Maayot is like any other language learning app work in progress. Some things I personally noticed:

Audio player should have a jump backward & forward button.

Auto-replay option for learners who like to put audio on repeat (while doing other stuff). I always find it makes reading out loud easier when you first listen at least 4 times.

For long-term users a option to download all writings and corrections would be nice. Or even – with the help of AI – a summary of your most common mistakes or other useful feedback.

10. Learning Chinese with maayot – verdict

I tested the Pro Plan for one month and really enjoyed it. Even though it was a little intensive to do every day. Reading, writing and recording took me between 30 and 60 minutes. The good thing is that you are surprised every day by a new story that, although new, also contains many familiar elements. No random content, but a learning path. These new texts and daily corrections kept me energized. It feels good because you’re working on your vocabulary and ‘fluency’ in different, yet related areas.

Standard or Pro plan?

Although maayot offers discounts for students and teachers, the Pro plan – which would be my first pick because of the corrections – does seem quite expensive ($450 yearly). Compared to the graded reader app The Chairman’s Bao for example, which currently costs $80 / year, but doesn’t provide corrections, yet also has plenty of interesting content to discover.

For me the Standard Plan really lacks the most interesting features. The stories with their natural progression are nice, but there’s no way to test and challenge yourself by writing and speaking (and being corrected). So – in my view – it has to be the Pro Plan.

Who should be interested in giving maayot a try?

Maayot covers all levels – from beginner level to intermediate and advanced. I think the app is especially interesting for self-directed learners who are willing to invest 30 to 60 minutes of daily learning time. But anyone who wants to improve one of these three skill sets – reading, writing and pronunciation – or all of them should be able profit from using maayot. It’s not unlike a language class: you can make remarkable progress, but you have to show up and put in the effort to get the reward. By providing a daily story and exercises that you can finish within 30 to 60 minutes maayot does offer more structure for learners than most other apps.

Is it worth it?

Is this worth spending $37,5 every month compared to other options? I personally have no knowledge of apps that offer quite the same features and learning experience.
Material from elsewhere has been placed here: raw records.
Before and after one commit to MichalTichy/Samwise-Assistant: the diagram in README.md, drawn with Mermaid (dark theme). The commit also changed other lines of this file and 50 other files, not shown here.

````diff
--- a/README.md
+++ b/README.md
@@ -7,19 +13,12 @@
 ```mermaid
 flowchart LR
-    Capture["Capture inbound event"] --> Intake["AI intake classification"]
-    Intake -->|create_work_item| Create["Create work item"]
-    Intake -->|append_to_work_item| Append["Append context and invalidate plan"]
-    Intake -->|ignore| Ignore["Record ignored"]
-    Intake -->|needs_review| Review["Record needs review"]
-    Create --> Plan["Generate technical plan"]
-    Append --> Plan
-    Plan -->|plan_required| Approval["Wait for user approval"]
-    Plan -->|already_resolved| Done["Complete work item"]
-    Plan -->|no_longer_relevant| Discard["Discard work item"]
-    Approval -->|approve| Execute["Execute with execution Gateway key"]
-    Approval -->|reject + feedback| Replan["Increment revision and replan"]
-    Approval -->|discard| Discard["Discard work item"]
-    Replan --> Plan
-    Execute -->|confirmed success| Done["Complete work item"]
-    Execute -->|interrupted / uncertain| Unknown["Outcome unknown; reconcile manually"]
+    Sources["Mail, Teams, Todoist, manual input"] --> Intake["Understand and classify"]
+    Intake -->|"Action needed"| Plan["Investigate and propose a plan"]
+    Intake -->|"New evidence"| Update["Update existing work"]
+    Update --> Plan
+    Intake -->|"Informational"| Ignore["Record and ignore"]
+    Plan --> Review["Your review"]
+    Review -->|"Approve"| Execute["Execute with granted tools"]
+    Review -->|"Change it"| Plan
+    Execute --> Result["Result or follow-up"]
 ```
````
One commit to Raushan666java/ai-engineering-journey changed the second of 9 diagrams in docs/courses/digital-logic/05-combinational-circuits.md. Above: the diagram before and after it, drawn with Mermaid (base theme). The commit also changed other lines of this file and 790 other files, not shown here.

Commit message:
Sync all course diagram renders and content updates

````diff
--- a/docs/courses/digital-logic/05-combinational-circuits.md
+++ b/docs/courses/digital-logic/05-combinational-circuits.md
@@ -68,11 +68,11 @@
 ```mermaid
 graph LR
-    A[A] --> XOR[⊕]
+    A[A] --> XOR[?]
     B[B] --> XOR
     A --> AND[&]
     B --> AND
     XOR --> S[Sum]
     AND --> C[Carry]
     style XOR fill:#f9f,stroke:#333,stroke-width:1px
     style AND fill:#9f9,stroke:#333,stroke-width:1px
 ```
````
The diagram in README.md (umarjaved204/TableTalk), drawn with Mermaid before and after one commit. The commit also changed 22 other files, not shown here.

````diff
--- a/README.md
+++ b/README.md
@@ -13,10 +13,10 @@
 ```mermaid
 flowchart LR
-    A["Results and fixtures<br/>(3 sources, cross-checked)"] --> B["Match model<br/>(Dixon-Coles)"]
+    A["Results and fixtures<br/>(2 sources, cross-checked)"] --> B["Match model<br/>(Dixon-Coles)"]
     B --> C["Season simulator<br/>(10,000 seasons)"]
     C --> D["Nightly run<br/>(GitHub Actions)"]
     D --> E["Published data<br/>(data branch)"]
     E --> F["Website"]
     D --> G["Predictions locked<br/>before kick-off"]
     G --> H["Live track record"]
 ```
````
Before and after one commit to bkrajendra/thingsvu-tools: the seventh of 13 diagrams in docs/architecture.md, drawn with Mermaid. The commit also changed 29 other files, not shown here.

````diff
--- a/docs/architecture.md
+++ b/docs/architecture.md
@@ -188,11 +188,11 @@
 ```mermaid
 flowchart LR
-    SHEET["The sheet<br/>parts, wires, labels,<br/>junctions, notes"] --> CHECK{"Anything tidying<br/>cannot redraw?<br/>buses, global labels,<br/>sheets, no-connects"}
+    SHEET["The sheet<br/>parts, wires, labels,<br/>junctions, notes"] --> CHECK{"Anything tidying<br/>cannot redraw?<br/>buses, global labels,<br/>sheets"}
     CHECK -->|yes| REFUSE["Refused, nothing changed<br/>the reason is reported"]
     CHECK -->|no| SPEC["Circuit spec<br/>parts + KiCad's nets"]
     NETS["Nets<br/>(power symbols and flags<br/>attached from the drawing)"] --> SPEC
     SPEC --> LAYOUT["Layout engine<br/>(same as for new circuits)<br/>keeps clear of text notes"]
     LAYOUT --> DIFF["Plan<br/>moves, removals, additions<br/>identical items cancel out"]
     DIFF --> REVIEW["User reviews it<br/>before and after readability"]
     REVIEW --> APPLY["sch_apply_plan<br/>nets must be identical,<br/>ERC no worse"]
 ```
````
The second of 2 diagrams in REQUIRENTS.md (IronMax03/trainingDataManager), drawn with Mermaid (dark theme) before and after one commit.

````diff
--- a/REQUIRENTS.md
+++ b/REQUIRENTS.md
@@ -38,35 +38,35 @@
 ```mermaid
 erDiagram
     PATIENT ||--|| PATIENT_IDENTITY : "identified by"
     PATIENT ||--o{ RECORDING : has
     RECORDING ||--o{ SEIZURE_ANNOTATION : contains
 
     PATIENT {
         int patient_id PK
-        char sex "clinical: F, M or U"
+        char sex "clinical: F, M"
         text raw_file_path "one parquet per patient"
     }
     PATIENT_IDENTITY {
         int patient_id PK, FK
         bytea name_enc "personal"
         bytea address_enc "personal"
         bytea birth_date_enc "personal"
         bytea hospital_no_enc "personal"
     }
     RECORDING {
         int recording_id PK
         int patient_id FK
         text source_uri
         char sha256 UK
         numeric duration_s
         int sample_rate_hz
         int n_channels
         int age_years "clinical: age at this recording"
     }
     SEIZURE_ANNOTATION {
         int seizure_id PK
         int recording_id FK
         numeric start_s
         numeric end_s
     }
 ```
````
It’s a very convenient way to receive instant feedback without taking expensive Chinese lessons (it costs about $ 1,25 / day) . Plus, maayot challenges you to cultivate a daily habit of writing and practicing your pronunciation. If you mostly care about your writing skills though, a platform like Journaly or – when you’re lucky – a language partner might be the less pricey option.

It also depends how you look on it. If you consider maayot to be purely a Chinese learning app, it does seem rather expensive. If you look at it as ‘daily access to a Chinese teacher’s feedback’, maayot doesn’t seem expensive at all.


All in all, I had a very positive experience and don’t doubt that maayot can boost your reading, writing and pronunciation in a significant way, when you put in the effort. If you want to check out for yourself, simply visit the maayot website and create an account.

Affiliate links

Disclosure: These are affiliate links. They help me to support this blog, meaning, at no additional cost to you, I will earn a small commission if you click through and make a purchase.

Leave a Reply

Your email address will not be published.

Related Post